  • "You have the opportunity today to rip their freakin' head off and let them bleed. If I cut 'em with a knife, they're gonna bleed red, just like you."
  • "There should be no reason why y'all don't make other teams cry. I could care less if they cry!"
  • "I don't care how much pain you're in, you don't quit, you understand?"
  • "If that kid comes across, I want you to put it in his helmet, do you understand? I don't care if you don't get up."

The 10-part "docuseries" will follow five teams—the San Antonio Outlaws, San Antonio Predators, Northeast Colts, Jr. Broncos, and Judson Jr. Rockets—as they traverse their way through the season.
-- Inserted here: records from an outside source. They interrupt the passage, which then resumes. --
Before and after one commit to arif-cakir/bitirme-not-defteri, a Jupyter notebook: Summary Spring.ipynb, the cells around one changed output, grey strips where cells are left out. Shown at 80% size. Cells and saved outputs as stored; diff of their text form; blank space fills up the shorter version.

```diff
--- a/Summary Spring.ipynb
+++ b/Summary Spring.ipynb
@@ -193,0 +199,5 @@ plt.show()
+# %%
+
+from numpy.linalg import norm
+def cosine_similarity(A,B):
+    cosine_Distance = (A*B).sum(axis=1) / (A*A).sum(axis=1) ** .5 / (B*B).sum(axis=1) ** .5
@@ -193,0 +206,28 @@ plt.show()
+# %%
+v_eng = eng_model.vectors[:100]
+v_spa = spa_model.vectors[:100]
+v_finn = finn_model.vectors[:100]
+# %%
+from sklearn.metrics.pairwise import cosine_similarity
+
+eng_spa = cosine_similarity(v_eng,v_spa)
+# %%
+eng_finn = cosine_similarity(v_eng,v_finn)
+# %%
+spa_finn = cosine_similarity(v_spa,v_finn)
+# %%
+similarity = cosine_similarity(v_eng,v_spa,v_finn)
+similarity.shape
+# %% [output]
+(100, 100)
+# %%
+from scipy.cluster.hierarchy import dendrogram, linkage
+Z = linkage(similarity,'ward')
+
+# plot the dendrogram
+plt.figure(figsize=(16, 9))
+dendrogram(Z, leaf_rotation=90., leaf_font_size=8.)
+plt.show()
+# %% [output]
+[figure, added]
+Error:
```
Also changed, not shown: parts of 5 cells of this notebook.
"Football is a constant in many American men's lives, from rooting for their favorite teams to watching or coaching their children who play," said Matt Hanna, the Esquire Network's head of original programming, in a statement. "By opening a window on this incredibly competitive world, 'Friday Night Tykes' also raises important questions about how we're parenting our children."

For those looking to satisfy their morbid curiosity about the Texas youth-football scene, the series kicks off with a two-hour season premiere at 9 p.m. ET on Jan. 14.

[UPDATE (Jan. 7, 1:30 p.m. ET): The National Football League doesn't sound too thrilled about "Friday Night Tykes."

"The trailer is definitely troubling to watch," an NFL spokesman said to Joe Flint of the Los Angeles Times. The spokesman also mentioned that the football league in the show is not part of the "Heads Up Football" program, which aims to improve player safety in youth football.]

Want all the latest K-12 sports news? Follow @SchooledinSport on Twitter.

Notice: We recently upgraded our comments. (Learn more here.) If you are logged in as a subscriber or registered user and already have a Display Name on edweek.org, you can post comments. If you do not already have a Display Name, please create one here.
Ground Rules for Posting
We encourage lively debate, but please be respectful of others. Profanity and personal attacks are prohibited. By commenting, you are agreeing to abide by our user agreement.
All comments are public.


Most Viewed on Education Week



Recent Comments